Perceived potential of BIM – the mediating role of practice.
Paper in proceedings, 2017

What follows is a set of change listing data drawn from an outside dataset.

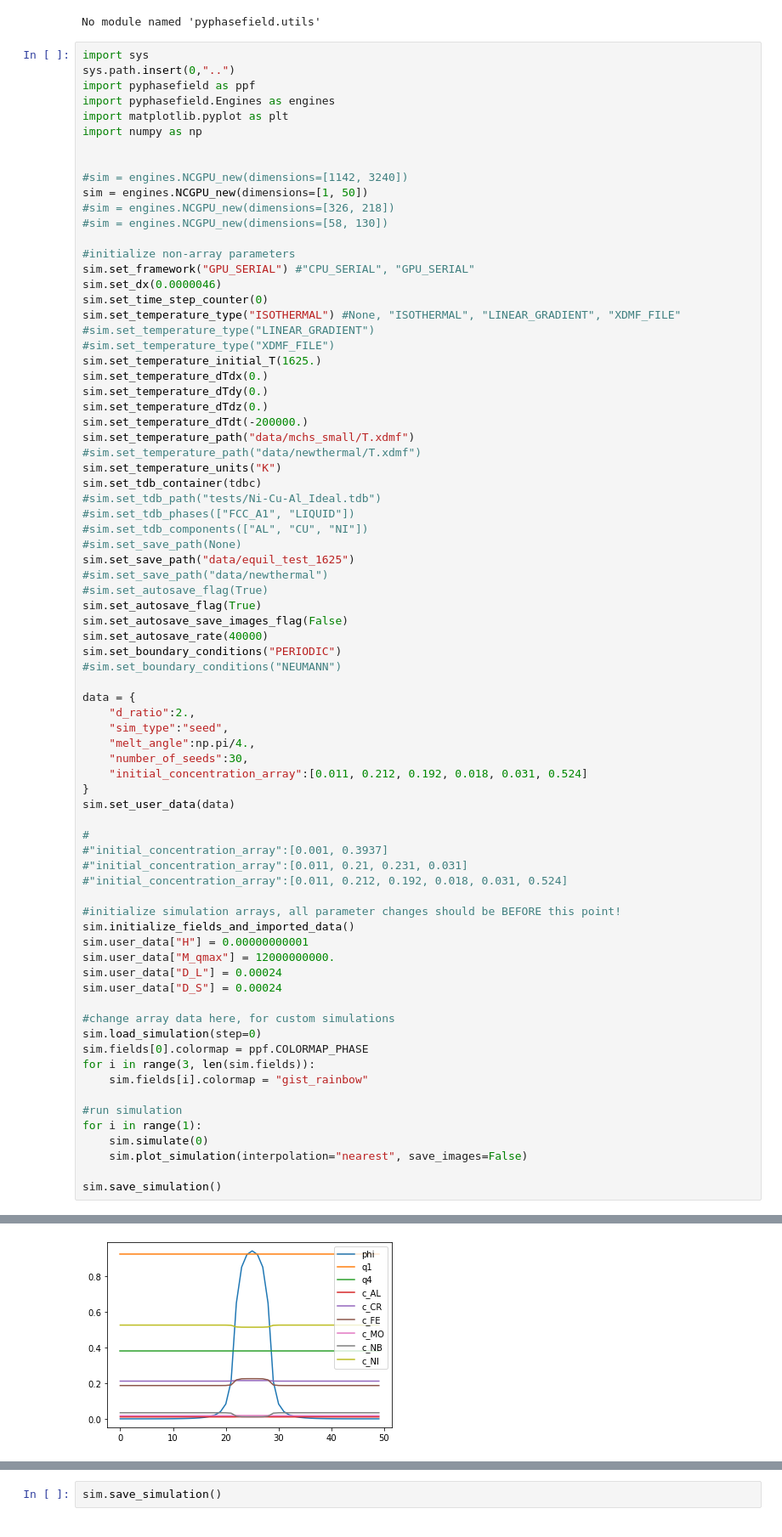
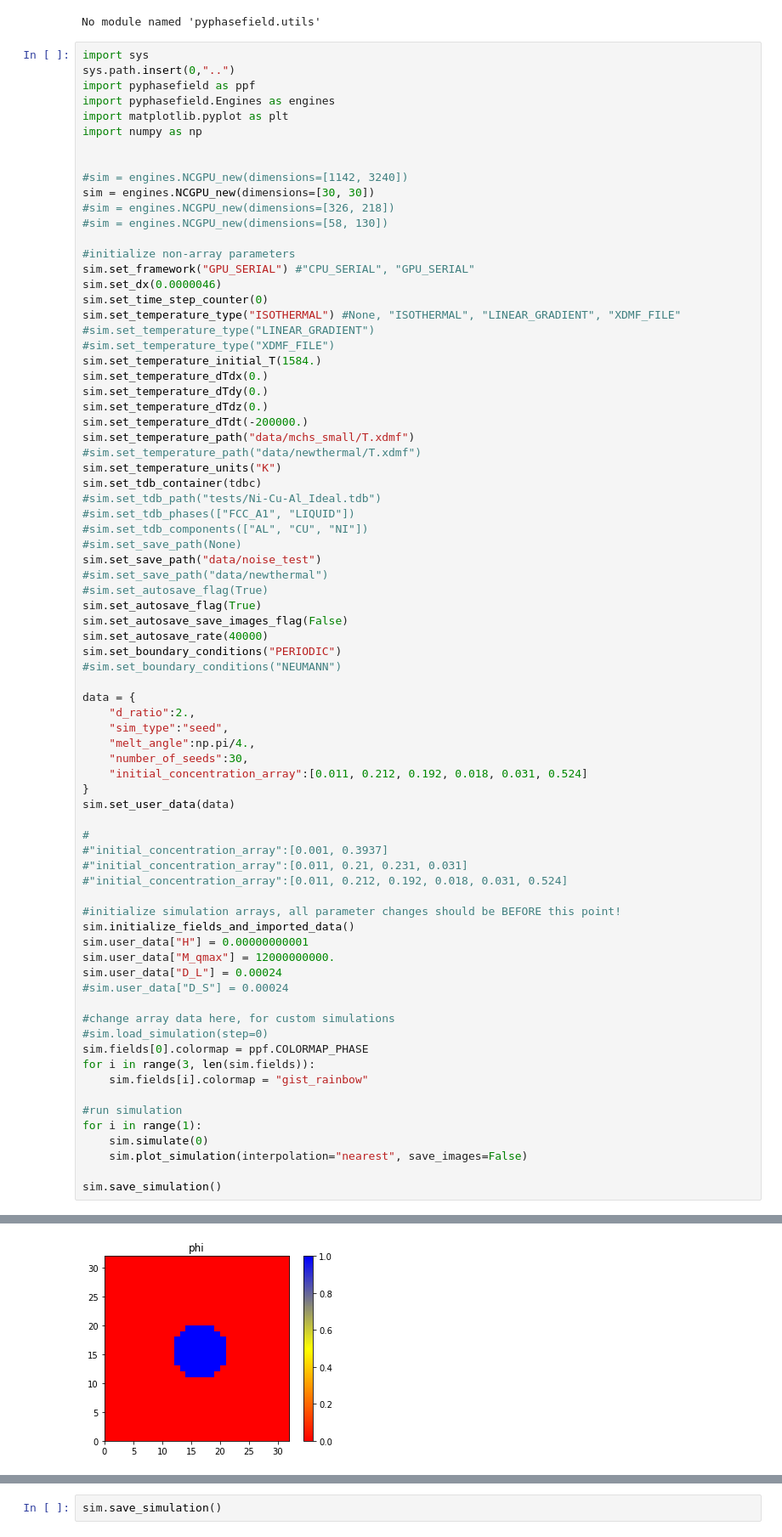
Before and after one commit to AdditiveModeling/pyphasefield, a Jupyter notebook: pyphasefield/pyphasefield/pyphasefield.ipynb, the cells around one changed output, grey strips where cells are left out. Shown at 85% size. Drawn from its saved outputs; the diff is of its cells as text.

```diff
--- a/pyphasefield/pyphasefield/pyphasefield.ipynb
+++ b/pyphasefield/pyphasefield/pyphasefield.ipynb
@@ -547,7 +547,7 @@ import numpy as np
 
 
 #sim = engines.NCGPU_new(dimensions=[1142, 3240])
-sim = engines.NCGPU_new(dimensions=[1, 50])
+sim = engines.NCGPU_new(dimensions=[30, 30])
 #sim = engines.NCGPU_new(dimensions=[326, 218])
 #sim = engines.NCGPU_new(dimensions=[58, 130])
 
@@ -558,7 +558,7 @@ sim.set_time_step_counter(0)
 sim.set_temperature_type("ISOTHERMAL") #None, "ISOTHERMAL", "LINEAR_GRADIENT", "XDMF_FILE"
 #sim.set_temperature_type("LINEAR_GRADIENT")
 #sim.set_temperature_type("XDMF_FILE")
-sim.set_temperature_initial_T(1625.)
+sim.set_temperature_initial_T(1584.)
 sim.set_temperature_dTdx(0.)
 sim.set_temperature_dTdy(0.)
 sim.set_temperature_dTdz(0.)
@@ -571,7 +571,7 @@ sim.set_tdb_container(tdbc)
 #sim.set_tdb_phases(["FCC_A1", "LIQUID"])
 #sim.set_tdb_components(["AL", "CU", "NI"])
 #sim.set_save_path(None)
-sim.set_save_path("data/equil_test_1625")
+sim.set_save_path("data/noise_test")
 #sim.set_save_path("data/newthermal")
 #sim.set_autosave_flag(True)
 sim.set_autosave_flag(True)
@@ -586,33 +586,33 @@ data = {
     "melt_angle":np.pi/4.,
     "number_of_seeds":30,
     "initial_concentration_array":[0.011, 0.212, 0.192, 0.018, 0.031, 0.524]
 }
 sim.set_user_data(data)
 
 #
 #"initial_concentration_array":[0.001, 0.3937]
 #"initial_concentration_array":[0.011, 0.21, 0.231, 0.031]
 #"initial_concentration_array":[0.011, 0.212, 0.192, 0.018, 0.031, 0.524]
 
 #initialize simulation arrays, all parameter changes should be BEFORE this point!
 sim.initialize_fields_and_imported_data()
 sim.user_data["H"] = 0.00000000001
 sim.user_data["M_qmax"] = 12000000000.
 sim.user_data["D_L"] = 0.00024
-sim.user_data["D_S"] = 0.00024
+#sim.user_data["D_S"] = 0.00024
 
 #change array data here, for custom simulations
-sim.load_simulation(step=0)
+#sim.load_simulation(step=0)
 sim.fields[0].colormap = ppf.COLORMAP_PHASE
 for i in range(3, len(sim.fields)):
     sim.fields[i].colormap = "gist_rainbow"
 
 #run simulation
 for i in range(1):
     sim.simulate(0)
     sim.plot_simulation(interpolation="nearest", save_images=False)
 
 sim.save_simulation()
 # %% [output]
 self.user_data["seed_angle"] not defined, defaulting to pi/4
-[figure, old version]
+[figure, new version]
```
Also changed, not shown: parts of 2 cells of this notebook, 2 other files.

BIM is claimed to be one of the most promising developments in the industry and many researchers and practitioners seem to agree on BIM’s potential applicability in- and benefits for construction. However, what the potential, or full potential is, is a bit unclear. As well as for other Information and Communication Technologies (ICT), an objective full potential for BIM does not exist due to technology and knowledge development. But is there some alternative concept instead of potential that better capture the technologies enabling features and the interpretive dimensions? The concept of IT-affordance has been used to describe the appropriation of open ended flexible technologies and is described as: a potential for action that emerges out of the interrelationships among the technical features of a system, people’s ability and predisposition to use these features in certain ways, and the organizational context within which this takes place. The aim of the paper is to explore how the blend of technology’s features, people’s abilities and predispositions, and the organizational context influence the perceived potential for action (PPA). This will be achieved by a survey to three different groups: practitioners with and without experience of BIM-use, and last year’s bachelor students in civil engineering. It is concluded that experience of technology has a positive impact on PPA, but a blend of experiences from BIM use in practice and circumstances in practice has a strong negative moderating effect on users PPA. Among practitioners with experience of BIM, the PPA is aligned with the project logic. this is, PPA is strongly predicted by perceptions of BIM as mean for supporting decisions for cost reduction, at the same time as lack of internal competence is perceived as a constraint.
Building information modelling (BIM)
medium sized contractors.